▶ TASK DESCRIPTION
Find each line of the material below in which the word "shown" occurs, and return it.
:: EXTRACTED RECORDS
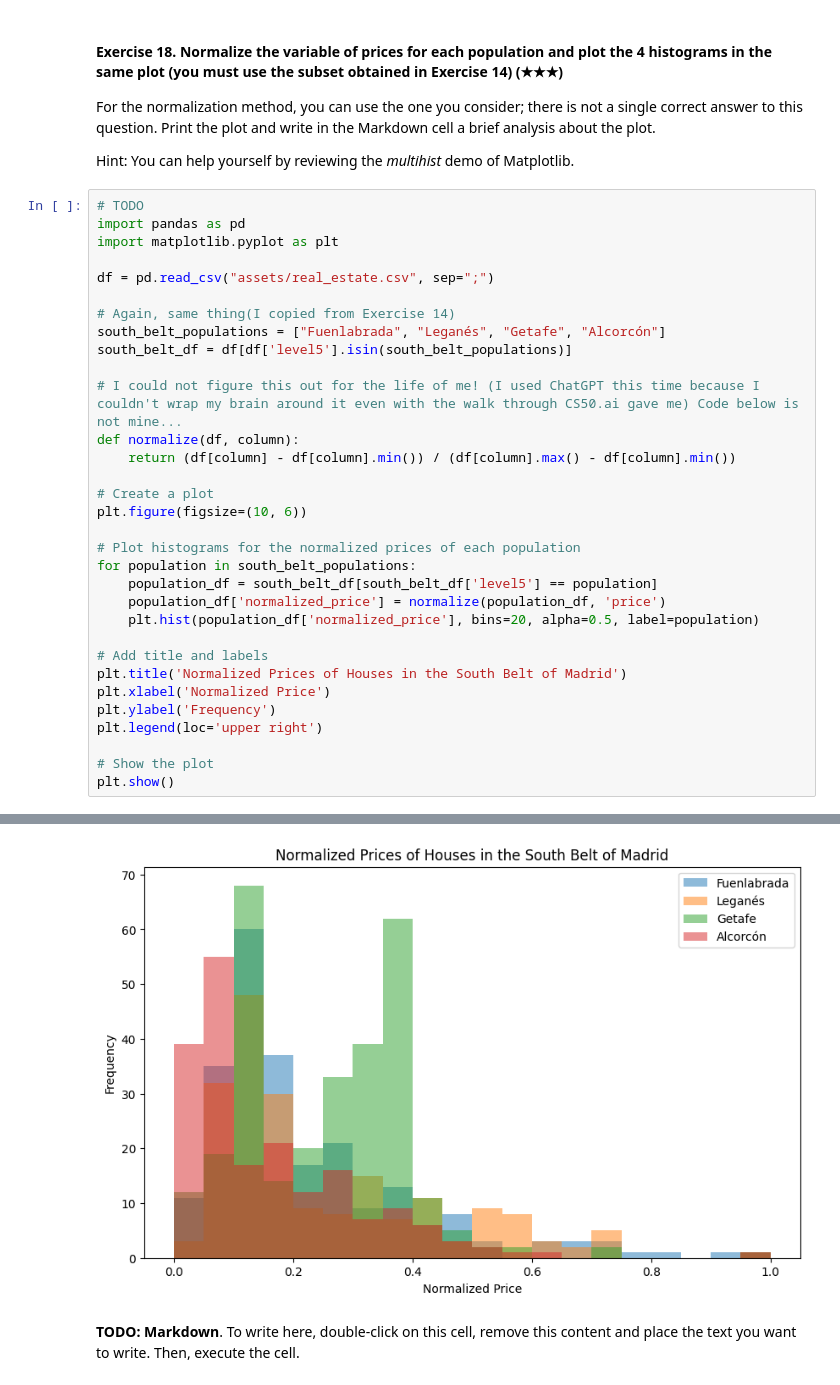
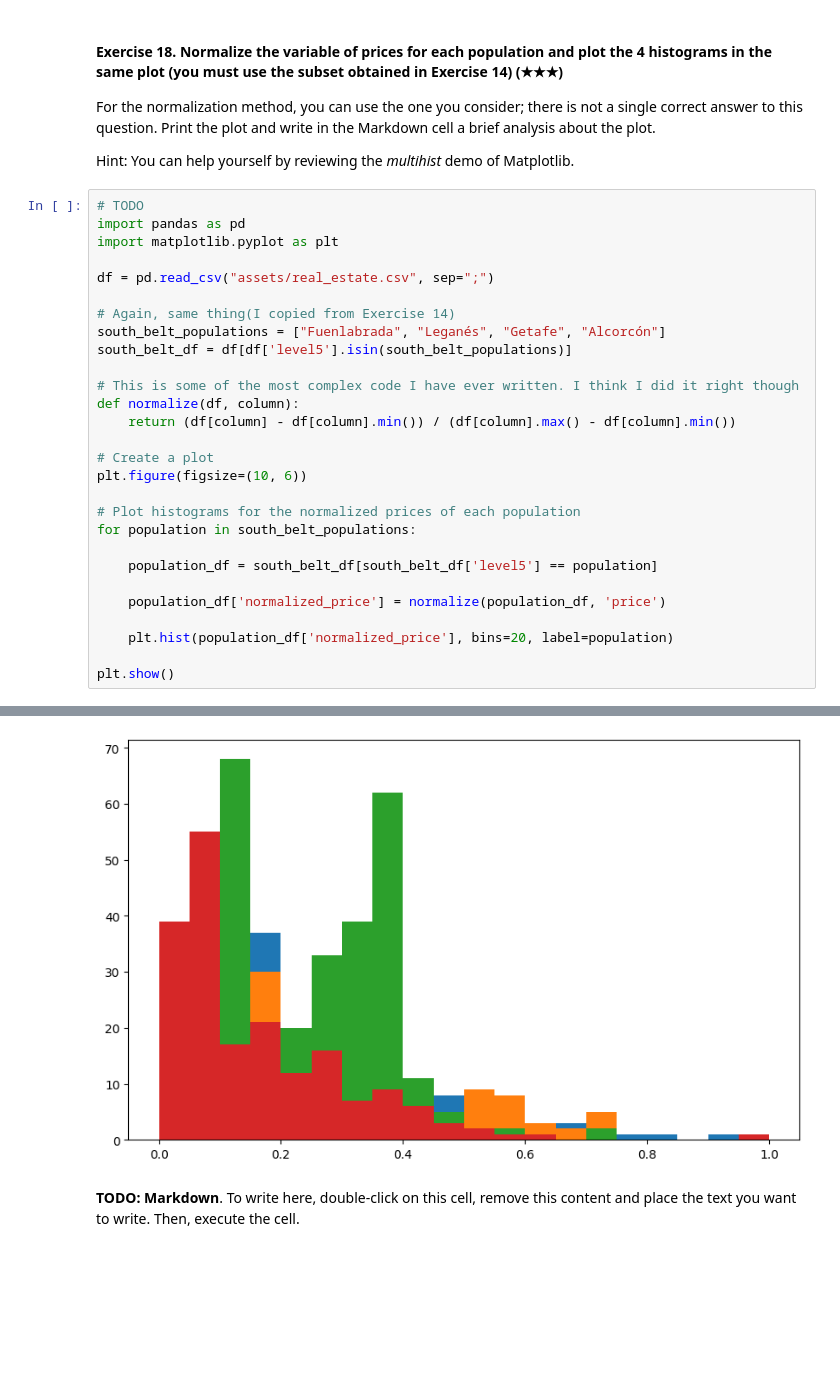
Before and after one commit to kwarner16/realestate-datacleanup-exercise, a Jupyter notebook: project.ipynb, the cells around one changed output, grey strips where cells are left out. Drawn from its saved outputs; the diff is of its cells as text; blank space fills up the shorter version.

```diff
--- a/project.ipynb
+++ b/project.ipynb
@@ -526,7 +522,7 @@ df = pd.read_csv("assets/real_estate.csv", sep=";")
 south_belt_populations = ["Fuenlabrada", "Leganés", "Getafe", "Alcorcón"]
 south_belt_df = df[df['level5'].isin(south_belt_populations)]
 
-# I could not figure this out for the life of me! (I used ChatGPT this time because I couldn't wrap my brain around it even with the walk through CS50.ai gave me) Code below is not mine...
+# This is some of the most complex code I have ever written. I think I did it right though
 def normalize(df, column):
     return (df[column] - df[column].min()) / (df[column].max() - df[column].min())
 
@@ -534,41 +530,37 @@ def normalize(df, column):
 plt.figure(figsize=(10, 6))
 
 # Plot histograms for the normalized prices of each population
 for population in south_belt_populations:
+
     population_df = south_belt_df[south_belt_df['level5'] == population]
+
     population_df['normalized_price'] = normalize(population_df, 'price')
-    plt.hist(population_df['normalized_price'], bins=20, alpha=0.5, label=population)
 
-# Add title and labels
-plt.title('Normalized Prices of Houses in the South Belt of Madrid')
-plt.xlabel('Normalized Price')
-plt.ylabel('Frequency')
-plt.legend(loc='upper right')
+    plt.hist(population_df['normalized_price'], bins=20, label=population)
 
-# Show the plot
 plt.show()
 # %% [output]
 A value is trying to be set on a copy of a slice from a DataFrame.
 Try using .loc[row_indexer,col_indexer] = value instead
 
 See the caveats in the documentation: https://pandas.pydata.org/pandas-docs/stable/user_guide/indexing.html#returning-a-view-versus-a-copy
   population_df['normalized_price'] = normalize(population_df, 'price')
 A value is trying to be set on a copy of a slice from a DataFrame.
 Try using .loc[row_indexer,col_indexer] = value instead
 
 See the caveats in the documentation: https://pandas.pydata.org/pandas-docs/stable/user_guide/indexing.html#returning-a-view-versus-a-copy
   population_df['normalized_price'] = normalize(population_df, 'price')
 A value is trying to be set on a copy of a slice from a DataFrame.
 Try using .loc[row_indexer,col_indexer] = value instead
 
 See the caveats in the documentation: https://pandas.pydata.org/pandas-docs/stable/user_guide/indexing.html#returning-a-view-versus-a-copy
   population_df['normalized_price'] = normalize(population_df, 'price')
 A value is trying to be set on a copy of a slice from a DataFrame.
 Try using .loc[row_indexer,col_indexer] = value instead
 
 See the caveats in the documentation: https://pandas.pydata.org/pandas-docs/stable/user_guide/indexing.html#returning-a-view-versus-a-copy
   population_df['normalized_price'] = normalize(population_df, 'price')
-[figure, old version]
+[figure, new version]
 # %% [markdown]
 **TODO: Markdown**. To write here, double-click on this cell, remove this content and place the text you want to write. Then, execute the cell.
 # %% [markdown]
```
Also changed, not shown: parts of 14 cells of this notebook.
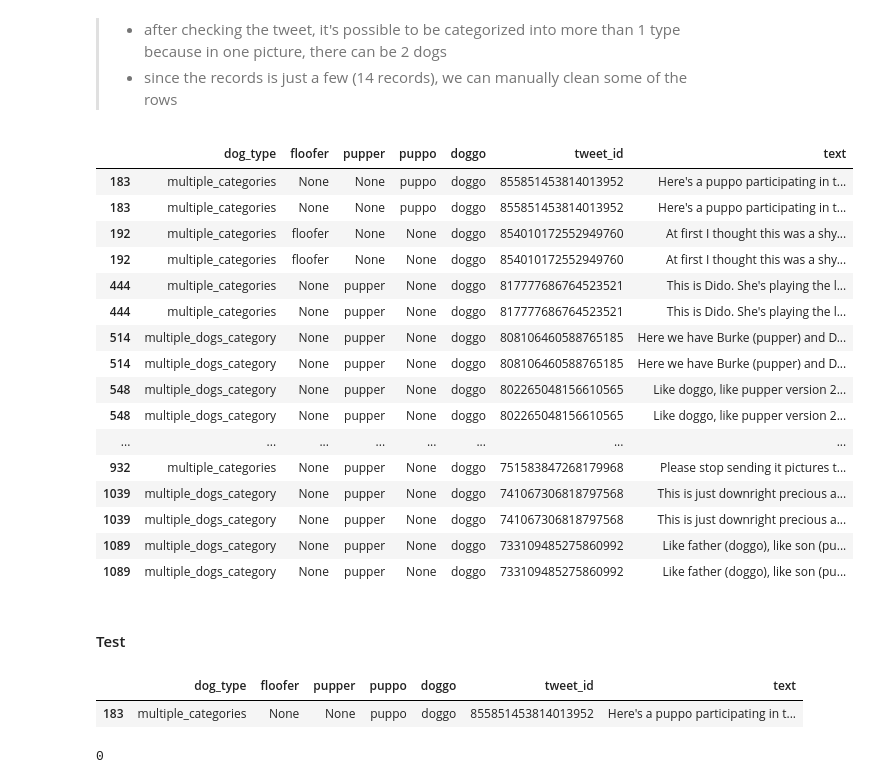
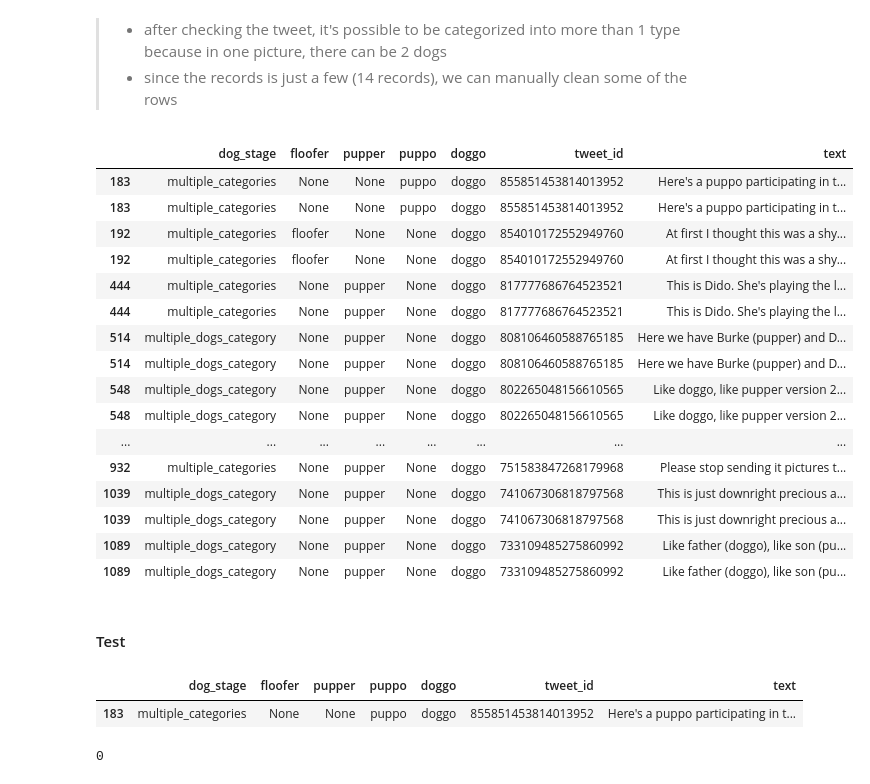
Before and after one commit to primalusiana/twitter-data-wrangling, a Jupyter notebook: wrangle_act.ipynb, the cells around one changed output. Cells and saved outputs as stored; diff of their text form; code cells hidden in the pictures.

```diff
--- a/wrangle_act.ipynb
+++ b/wrangle_act.ipynb
@@ -431,7 +443,7 @@ df_dog_cmb = df_dog_cmb[df_dog_cmb[0]!="None"].index.to_frame().reset_index(leve
 df_dog_cmb.drop(0, axis=1, inplace=True)
 # %%
 # rename column 1
-df_dog_cmb.rename(columns={1: "dog_type"}, inplace=True)
+df_dog_cmb.rename(columns={1: "dog_stage"}, inplace=True)
 # %%
 # join with df_cln
 df_cln = pd.merge(df_cln, df_dog_cmb, how="left" ,left_index=True, right_index=True)
@@ -489,23 +501,23 @@ df_cln[df_cln.index.duplicated(keep=False)][['dog_type','floofer','pupper','pupp
 > - since the records is just a few (14 records), we can manually clean some of the rows
 # %%
 # manually categorize the tweets
-df_cln.loc[183,'dog_type'] = "multiple_categories"
-df_cln.loc[192,'dog_type'] = "multiple_categories"
-df_cln.loc[444,'dog_type'] = "multiple_categories"
-df_cln.loc[514,'dog_type'] = "multiple_dogs_category"
-df_cln.loc[548,'dog_type'] = "multiple_dogs_category"
-df_cln.loc[557,'dog_type'] = "multiple_categories"
-df_cln.loc[687,'dog_type'] = "multiple_categories"
-df_cln.loc[715,'dog_type'] = "multiple_dogs_category"
-df_cln.loc[867,'dog_type'] = "multiple_dogs_category"
-df_cln.loc[932,'dog_type'] = "multiple_categories"
-df_cln.loc[1039,'dog_type'] = "multiple_dogs_category"
-df_cln.loc[1089,'dog_type'] = "multiple_dogs_category"
+df_cln.loc[183,'dog_stage'] = "multiple_categories"
+df_cln.loc[192,'dog_stage'] = "multiple_categories"
+df_cln.loc[444,'dog_stage'] = "multiple_categories"
+df_cln.loc[514,'dog_stage'] = "multiple_dogs_category"
+df_cln.loc[548,'dog_stage'] = "multiple_dogs_category"
+df_cln.loc[557,'dog_stage'] = "multiple_categories"
+df_cln.loc[687,'dog_stage'] = "multiple_categories"
+df_cln.loc[715,'dog_stage'] = "multiple_dogs_category"
+df_cln.loc[867,'dog_stage'] = "multiple_dogs_category"
+df_cln.loc[932,'dog_stage'] = "multiple_categories"
+df_cln.loc[1039,'dog_stage'] = "multiple_dogs_category"
+df_cln.loc[1089,'dog_stage'] = "multiple_dogs_category"
 # %%
 # check the changes
-df_cln[df_cln.index.duplicated(keep=False)][['dog_type','floofer','pupper','puppo','doggo','tweet_id','text']]
+df_cln[df_cln.index.duplicated(keep=False)][['dog_stage','floofer','pupper','puppo','doggo','tweet_id','text']]
 # %% [output]
-|  | dog_type | floofer | pupper | puppo | doggo | tweet_id | text |
+|  | dog_stage | floofer | pupper | puppo | doggo | tweet_id | text |
 | 183 | multiple_categories | None | None | puppo | doggo | 855851453814013952 | Here's a puppo participating in t... |
 | 183 | multiple_categories | None | None | puppo | doggo | 855851453814013952 | Here's a puppo participating in t... |
 | 192 | multiple_categories | floofer | None | None | doggo | 854010172552949760 | At first I thought this was a shy... |
@@ -529,9 +541,9 @@ df_cln = df_cln[df_cln.index.duplicated(keep='first') == False]
 #### Test
 # %%
 # check one sample
-df_cln[df_cln.index == 183][['dog_type','floofer','pupper','puppo','doggo','tweet_id','text']]
+df_cln[df_cln.index == 183][['dog_stage','floofer','pupper','puppo','doggo','tweet_id','text']]
 # %% [output]
-|  | dog_type | floofer | pupper | puppo | doggo | tweet_id | text |
+|  | dog_stage | floofer | pupper | puppo | doggo | tweet_id | text |
 | 183 | multiple_categories | None | None | puppo | doggo | 855851453814013952 | Here's a puppo participating in t... |
 # %%
 # check total of duplicate rows
```
Also changed, not shown: parts of 56 cells of this notebook, 1 other file.
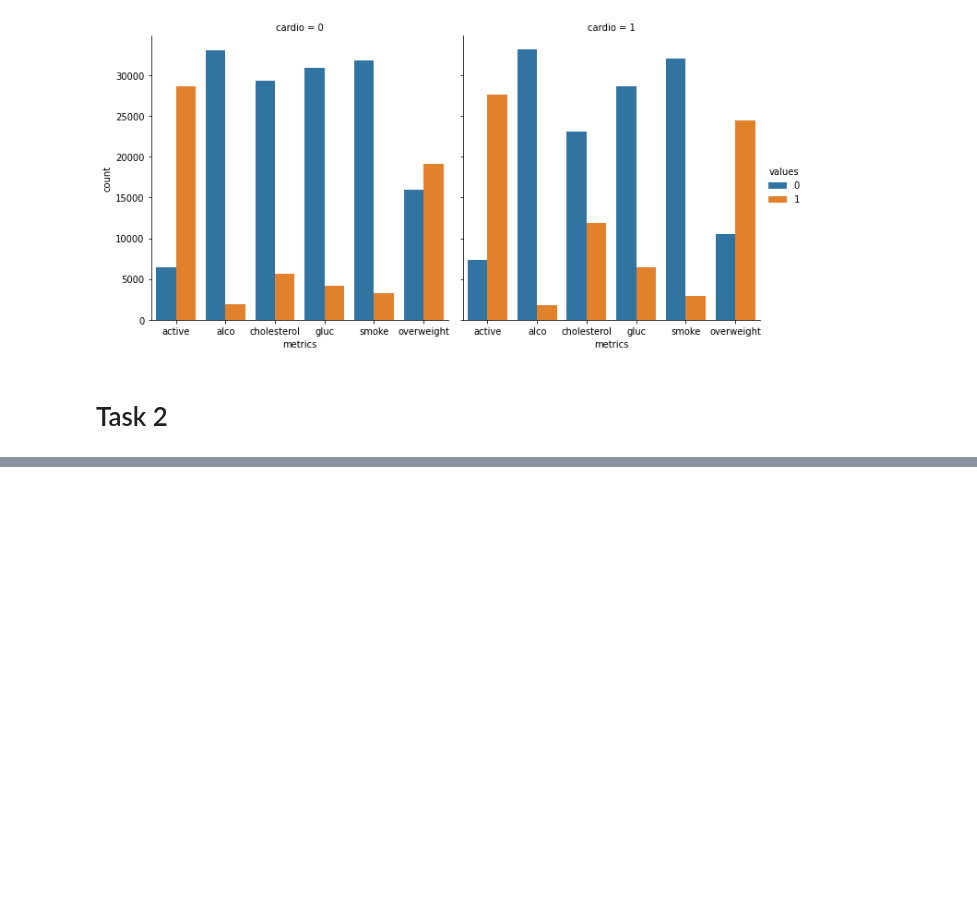
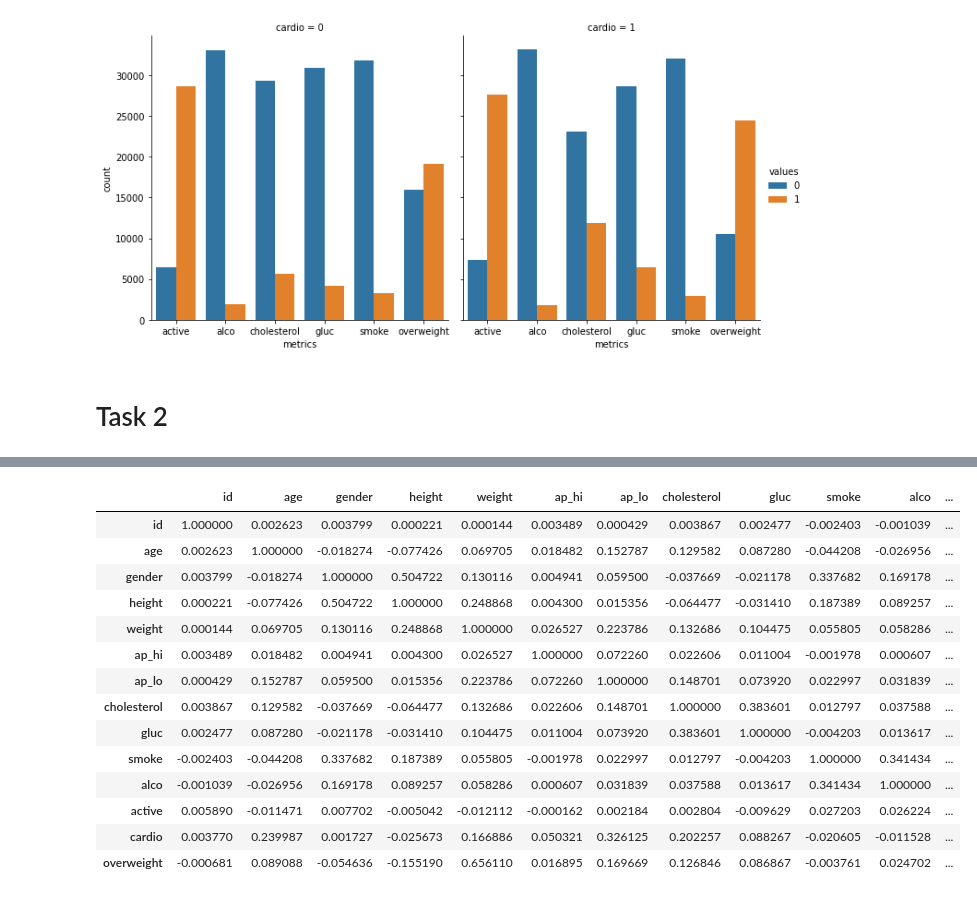
Before and after one commit to Taofiq-Bakare/FreeCodeCamp, a Jupyter notebook: medical_data_visualizer/medical_data.ipynb, the cells around one changed output, grey strips where cells are left out. Drawn from its saved outputs; the diff is of its cells as text; code cells hidden in the pictures; blank space fills up the shorter version.

```diff
--- a/medical_data_visualizer/medical_data.ipynb
+++ b/medical_data_visualizer/medical_data.ipynb
@@ -69,0 +156,18 @@ fig = plot.fig
+# %%
+corr_mx
+# %% [output]
+|  | id | age | gender | height | weight | ap_hi | ap_lo | cholesterol | gluc | smoke | alco | ... |
+| id | 1.000000 | 0.002623 | 0.003799 | 0.000221 | 0.000144 | 0.003489 | 0.000429 | 0.003867 | 0.002477 | -0.002403 | -0.001039 | ... |
+| age | 0.002623 | 1.000000 | -0.018274 | -0.077426 | 0.069705 | 0.018482 | 0.152787 | 0.129582 | 0.087280 | -0.044208 | -0.026956 | ... |
+| gender | 0.003799 | -0.018274 | 1.000000 | 0.504722 | 0.130116 | 0.004941 | 0.059500 | -0.037669 | -0.021178 | 0.337682 | 0.169178 | ... |
+| height | 0.000221 | -0.077426 | 0.504722 | 1.000000 | 0.248868 | 0.004300 | 0.015356 | -0.064477 | -0.031410 | 0.187389 | 0.089257 | ... |
+| weight | 0.000144 | 0.069705 | 0.130116 | 0.248868 | 1.000000 | 0.026527 | 0.223786 | 0.132686 | 0.104475 | 0.055805 | 0.058286 | ... |
+| ap_hi | 0.003489 | 0.018482 | 0.004941 | 0.004300 | 0.026527 | 1.000000 | 0.072260 | 0.022606 | 0.011004 | -0.001978 | 0.000607 | ... |
+| ap_lo | 0.000429 | 0.152787 | 0.059500 | 0.015356 | 0.223786 | 0.072260 | 1.000000 | 0.148701 | 0.073920 | 0.022997 | 0.031839 | ... |
+| cholesterol | 0.003867 | 0.129582 | -0.037669 | -0.064477 | 0.132686 | 0.022606 | 0.148701 | 1.000000 | 0.383601 | 0.012797 | 0.037588 | ... |
+| gluc | 0.002477 | 0.087280 | -0.021178 | -0.031410 | 0.104475 | 0.011004 | 0.073920 | 0.383601 | 1.000000 | -0.004203 | 0.013617 | ... |
+| smoke | -0.002403 | -0.044208 | 0.337682 | 0.187389 | 0.055805 | -0.001978 | 0.022997 | 0.012797 | -0.004203 | 1.000000 | 0.341434 | ... |
+| alco | -0.001039 | -0.026956 | 0.169178 | 0.089257 | 0.058286 | 0.000607 | 0.031839 | 0.037588 | 0.013617 | 0.341434 | 1.000000 | ... |
+| active | 0.005890 | -0.011471 | 0.007702 | -0.005042 | -0.012112 | -0.000162 | 0.002184 | 0.002804 | -0.009629 | 0.027203 | 0.026224 | ... |
+| cardio | 0.003770 | 0.239987 | 0.001727 | -0.025673 | 0.166886 | 0.050321 | 0.326125 | 0.202257 | 0.088267 | -0.020605 | -0.011528 | ... |
+| overweight | -0.000681 | 0.089088 | -0.054636 | -0.155190 | 0.656110 | 0.016895 | 0.169669 | 0.126846 | 0.086867 | -0.003761 | 0.024702 | ... |
```
Also changed, not shown: parts of 10 cells of this notebook.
::::
▶ EXERCISE RESULT
Also changed, not shown: parts of 14 cells of this notebook.
Also changed, not shown: parts of 56 cells of this notebook, 1 other file.
Also changed, not shown: parts of 10 cells of this notebook.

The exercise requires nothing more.